Divorce and the Family Business
No one will argue that divorce can be a challenging and emotional time for any couple. When a family business is involved, the complexities of dividing assets can further complicate the process. Today we take a closer look at “Divorce and the Family Business” by exploring some underlying factors and outlining some options you may have about how to deal with a family business in the event of a divorce.
Understanding the Role of a Family Business on Divorce
In the scenario of a divorce involving a family business, the key concern is determining how the business will be divided between the spouses. The division of assets aims to achieve fairness, considering the contributions, needs, and circumstances of both parties involved.
Factors Considered in Asset Division:
A court cab determine what part of the business is a marital asset and what, if any, is non-marital. Remember that equal weight is given to roles taken during a marriage. So only one spouse working on the family business during a marriage, whilst the other raised the children, would not in itself make the family business a non-marital asset. When the business started and the length of the marriage would play more of a contribution in determining any non-marital part of the business.
Section 25 factors apply to a family business, as they do to any other marital asset, irrespective of the ownership of that business:
Needs and Welfare:
The court takes into account the future needs and welfare of both spouses and any dependent children. This encompasses housing requirements, income, ongoing financial responsibilities, and standard of living. Balancing these factors ensures a fair and equitable outcome for all parties involved.

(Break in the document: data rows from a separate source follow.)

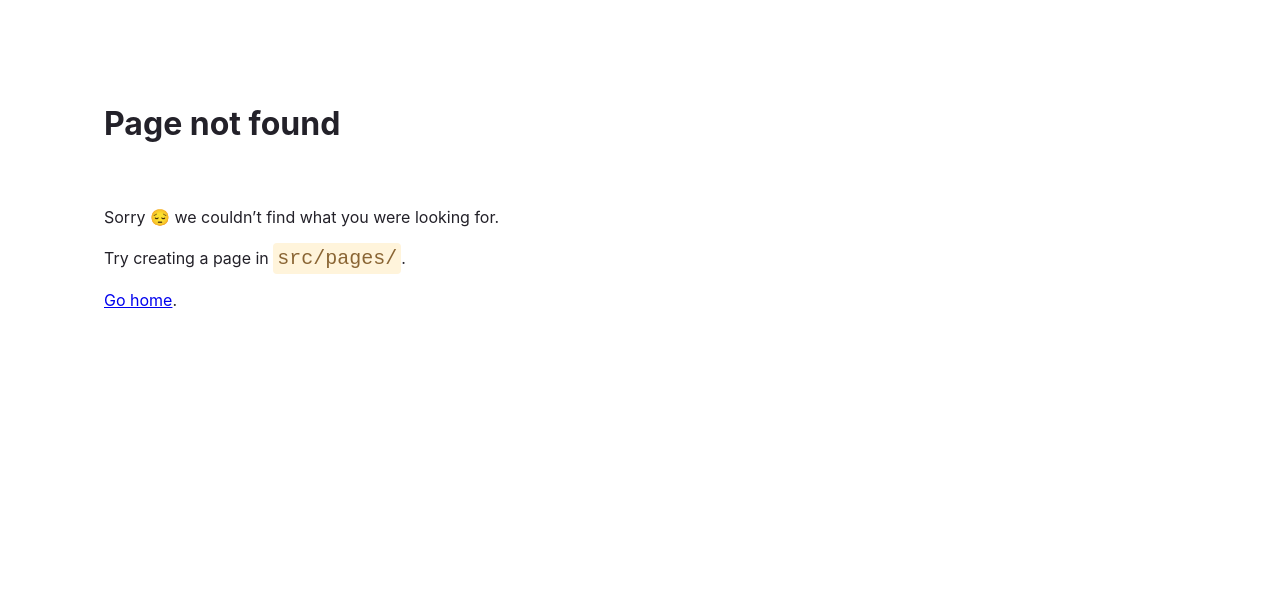
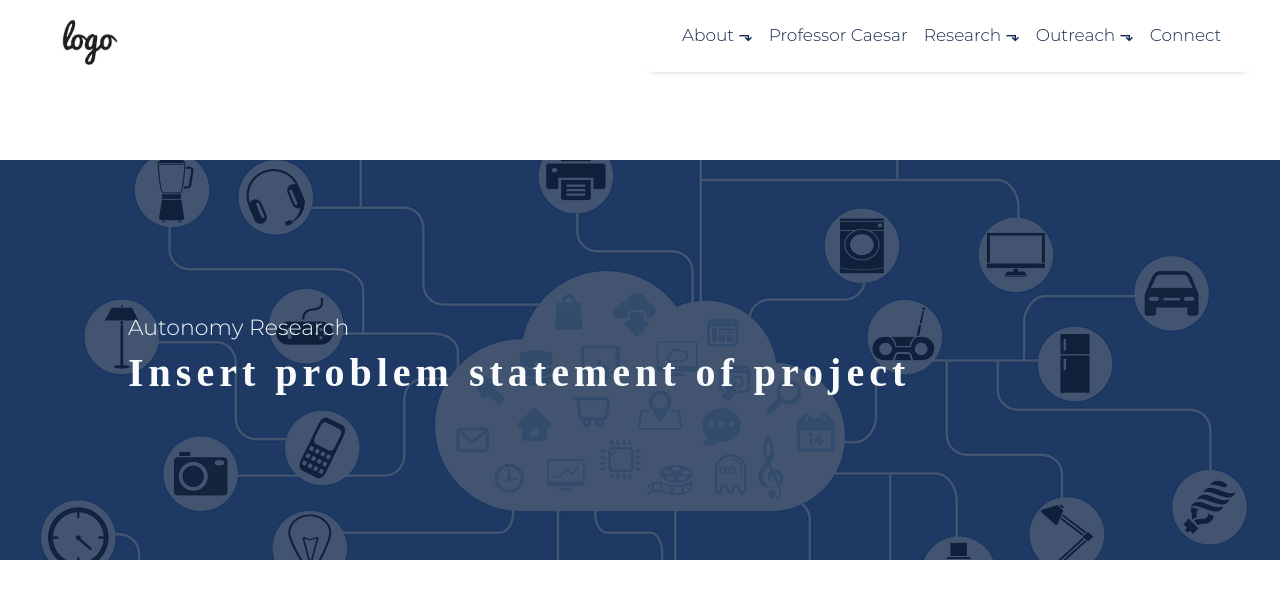
Before and after one commit to Illinois-IoT/iot-website, a Gatsby site: page /autonomy in a window 1280 px wide. Before the commit this address had no page. Built offline with nearby package versions, Linux system fonts and the light colour scheme; Gatsby itself is replaced by a stand-in of ours; a web font is replaced by a local one.

Commit message:
feat: created all page headers

```diff
--- a/src/fonts.css
+++ b/src/fonts.css
@@ -26,13 +26,13 @@
 
 @font-face {
     font-family: 'Montserrat';
-    src: local('Montserrat'), url(./fonts/Montserrat/Montserrat-Bold.ttf) format('truetype');
+    src: local('Montserrat'), url(./fonts/Montserrat/Montserrat-SemiBold.ttf) format('truetype');
     font-weight: bold;
 }
 
 @font-face {
     font-family: 'Montserrat';
-    src: local('Montserrat'), url(./fonts/Montserrat/Montserrat-BoldItalic.ttf) format('truetype');
+    src: local('Montserrat'), url(./fonts/Montserrat/Montserrat-SemiBoldItalic.ttf) format('truetype');
     font-weight: bold;
     font-style: italic;
 }
--- /dev/null
+++ b/src/pages/autonomy.js
@@ -0,0 +1,19 @@
+import * as React from "react"
+import 'bootstrap/dist/css/bootstrap.min.css';
+import Navigation from "../templates/navigation/navigation"
+import { SubPageHero } from "../templates/hero/hero"
+
+import about_hero from "../images/about_hero.png"
+import texture from "../images/texture.jpeg"
+
+const SupportPage = () => {
+  return (
+    <body>
+      <title>Autonomy Research</title>
+      <Navigation />
+      <SubPageHero texture_img={texture} hero_img={about_hero}  title={"Autonomy Research"} subtitle={"Insert problem statement of project"}/>
+    </body>
+  )
+}
+
+export default SupportPage
--- a/src/pages/index.js
+++ b/src/pages/index.js
@@ -8,7 +8,7 @@ import main_hero from "../images/main_hero.jpeg"
 const IndexPage = () => {
   return (
     <body>
-      <title>Home Page</title>
+      <title>IoT@Illinois</title>
       <Navigation />
       <MainHero hero_img={main_hero}/>
       <MainHero hero_img={main_hero}/>
--- a/src/templates/hero/hero.css
+++ b/src/templates/hero/hero.css
@@ -42,7 +42,7 @@
  #texture_img{
      height: 100%;
      width: 100%;
-     opacity: 0.2;
+     opacity: 0.08;
      z-index: 1;
      top: 0;
      left: 0;
@@ -64,22 +64,25 @@
      z-index: 100;
      top: 20vh;
      width: 100vw;
-     height: 20vh;
+     height: 100%;
      vertical-align: middle;
      display: flex;
      flex-direction: column;
      justify-content: center;
-     align-items: center;
+     align-items: flex-start;
+     background-color: var(--illini-blue);
  }
 
  #hero_img{
      position: absolute;
      object-position: 50% 28%;
-     top: 20vh;
      z-index: 101;
      width: 100vw;
-     height: 60vh;
+     height: 100%;
      object-fit: cover;
+     z-index: 100;
+     background-color: var(--illini-blue);
+     opacity: 0.2;
  }
 
  #subpage_heading_section{
--- a/src/templates/hero/hero.js
+++ b/src/templates/hero/hero.js
@@ -27,26 +27,28 @@ function MainHero(props) {
     );
 }
 
-function PageHero(props) {
+function SubPageHero(props) {
     return(
         <motion.div
         y={"-100%"}
         animate={{ y:0 }}
         transition={{ duration: 0.5 }}
         >
-            <div style={{position:"relative", height:"100vh", width:"100vw"}}>
-                <img src={props.texture_img} alt="texture background image" id="texture_img" fixed="top"/>
+            <div style={{position:"relative", height:"50vh", width:"100vw"}}>
+                {/* <img src={props.texture_img} alt="texture background image" id="texture_img" fixed="top"/> */}
                 <div id="heading_section">
-                    <h1>{props.title}</h1>
-                    <h2>{props.subtitle}</h2>
                     <img src={props.hero_img} alt="hero image" id="hero_img"/>
+                    <div style={{position:"absolute", left:"10vw", width: "80vw", textJustify:"left", zIndex:"5000"}}>
+                        <h6 className="cloud-color text-align-left">{props.title}</h6>
+                        <h1 className="cloud-color text-align-left">{props.subtitle}</h1>
+                    </div>
                 </div>
             </div>
         </motion.div>
     );
 }
 
-function SubPageHero(props){
+function PageHero(props){
     return(
         <motion.div
         y={"-100%"}
--- a/src/templates/navigation/navigation.js
+++ b/src/templates/navigation/navigation.js
@@ -87,7 +87,7 @@ export default class Navigation extends React.Component {
                 <NavDropdown.Item href="/mission"><h5 id="navbar-item" className="subscript">&ndash; Mission</h5></NavDropdown.Item>
             );
             navLinks.push(
-                <NavDropdown.Item href="/support"><h5 id="navbar-item" className="subscript">&ndash; Support</h5></NavDropdown.Item>
+                <NavDropdown.Item href="/support"><h5 id="navbar-item" className="subscript">&ndash; Support Us</h5></NavDropdown.Item>
             );
             navLinks.push(
                 <Nav.Link href="/caesar"><h5 id="navbar-item" className="subscript">Professor Caesar</h5></Nav.Link>
@@ -149,7 +149,7 @@ export default class Navigation extends React.Component {
                           <NavDropdown onClick={()=>this.open("/about")} href="/about" id="nav-dropdown" style={{whiteSpace:"nowrap"}} title={<p id="navbar-item">About &#11022;</p>} renderMenuOnMount={true} style={{...this.state.navbarClass=== "navbar-expanded" ? {visibility: "hidden"} : {visibility: "visible"}}}>
                               <NavDropdown.Item  href="/welcome" className="dropdown-item"><p>Welcome</p></NavDropdown.Item>
                               <NavDropdown.Item href="/mission" className="dropdown-item"><p>Mission</p></NavDropdown.Item>
-                              <NavDropdown.Item href="/support" className="dropdown-item"><p>Support</p></NavDropdown.Item>
+                              <NavDropdown.Item href="/support" className="dropdown-item"><p>Support Us</p></NavDropdown.Item>
                           </NavDropdown>
                           <Nav.Link href="/caesar" style={{...this.state.navbarClass=== "navbar-expanded" ? {visibility: "hidden"} : {visibility: "visible"}}}><p id="navbar-item">Professor Caesar</p></Nav.Link>
                           <NavDropdown onClick={()=>this.open("/research")} href="/research" id="nav-dropdown" style={{whiteSpace:"nowrap"}} title={<p id="navbar-item">Research &#11022;</p>} renderMenuOnMount={true} style={{...this.state.navbarClass=== "navbar-expanded" ? {visibility: "hidden"} : {visibility: "visible"}}}>
--- a/src/theme.css
+++ b/src/theme.css
@@ -3,7 +3,6 @@
  * Author: Lily Li
  */
 
- @import url('https://fonts.googleapis.com/css2?family=Abel&display=swap');
  @import './fonts.css';
 
  .custom-scroll-div::-webkit-scrollbar {
@@ -62,7 +61,8 @@
  }
 
  h1{ /* page heading */
-   font-family: Abel,sans-serif;
+   font-family: 'Montserrat';
+   font-weight: bold;
    text-align: center;
    color: var(--illini-blue);
    /* text-transform: uppercase; */
@@ -71,7 +71,8 @@
  }
 
  h2{ /* page subheading, overlaping card heading */
-   font-family: Abel,sans-serif;
+   font-family: 'Montserrat';
+   font-weight: bold;
    text-align: center;
    color: var(--illini-blue);
  }
@@ -369,3 +370,11 @@
  .flex-parent > *+* {
    margin: 4.5vw 0 0.5vw 0;
  }
+
+ .cloud-color{
+     color: var(--cloud);
+ }
+
+ .text-align-left {
+     text-align: left;
+ }
```
Also changed, not shown: src/pages/about.js (added, +19 -0 lines), src/pages/caesar.js (added, +19 -0 lines), src/pages/connect.js (added, +19 -0 lines), src/pages/iot-simulation.js (added, +19 -0 lines), src/pages/local-outreach.js (added, +19 -0 lines), src/pages/mission.js (added, +19 -0 lines), src/pages/outreach.js (added, +19 -0 lines), src/pages/research.js (added, +19 -0 lines), src/pages/summer-camp.js (added, +19 -0 lines), src/pages/support.js (added, +19 -0 lines), src/pages/welcome.js (added, +19 -0 lines), src/images/about_hero.png (added), src/images/texture.jpeg (added).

The court will assess the value of the family business. This often involves engaging professionals such as forensic accountants or business valuation experts to determine its worth. Valuation may consider factors such as income, assets, market value, and future potential. Reliance on one person in the business will impact on the valuation. For example, a contractor using a limited company to manage their services would not be of equal value to a small business that could operate just as effectively without its owner.
The court examines the contributions made by each spouse to the family business. This includes financial investments, effort, skills, and expertise. The spouse who actively participated in the growth and management of the business is likely to be recognised as having made significant contributions.
Non-matrimonial assets, such as properties or investments acquired before the marriage or through inheritance, may be treated separately from matrimonial assets. However, the court may consider how these assets have been used during the marriage and if they have become co-mingled with marital assets.
Only the shares or part of the business in the name of the spouse can be valued as an asset. For example if the business is a partnership with a friend, then the value of the business will be divided by half and that part will be considered as a marital asset.
Benefits of Family Mediation in Resolving Family Business Disputes
By utilising a platform like Family Mediation, divorcing spouses can navigate the complexities of dividing a family business in a manner that is cost-effective, confidential, and preserves the long-term viability of the business. Let’s take a closer look at a few reasons why.
It allows couples to have control over the outcome of their dispute, including the division of a family business. With the assistance of a family mediator, the divorcing spouses can explore creative and flexible solutions that meet the unique needs and circumstances of their situation. This individualised approach often leads to more satisfactory and sustainable agreements.
The process aims to maintain or rebuild positive relationships between divorcing spouses, which is particularly important in cases involving a family business. By fostering open and respectful dialogue, mediation provides a platform for effective communication, minimizing hostility, and enabling ongoing cooperation, if required, for the success of the business.
Family mediation is generally far less expensive than court proceedings. Family mediation sessions are usually shorter in duration, reducing legal fees and court costs. Additionally, resolving disputes through family mediation can potentially save both parties the financial strain and uncertainty associated with an extended court battle.
It offers a confidential environment where the parties can freely discuss sensitive issues related to the family business. Unlike court proceedings, which can be a matter of public record, family mediation sessions remain private. This confidentiality fosters a safe space for open and honest discussions, encouraging the parties to freely share information and concerns.
Preservation of the Family Business
Family mediation prioritises preserving the family business as much as possible. The mediator assists the divorcing spouses in finding solutions that minimize disruption to the business and consider its long-term viability. This focus on preserving the family business can be crucial in maintaining stability and financial security for both parties and any dependents involved.
As you can imagine, divorces involving a family business can be complex, as the division of assets requires careful consideration of various factors determining the fate of the family business. It is crucial for individuals going through a divorce with a family business to seek professional legal advice to navigate the intricacies of family law and protect their futures.
“Ultimately where a family business is involved you must prepare yourself for a dispute over the proportions of the value that are non-marital and over the valuations themselves.” HFC Law
We know that family mediation is a highly effective and preferred method for resolving disputes related to a family business during a divorce. With emphasis on the factors discussed above, we aim to help divorcing couples maintain positive relationships and find resolutions that meet their unique needs, and help them move forward.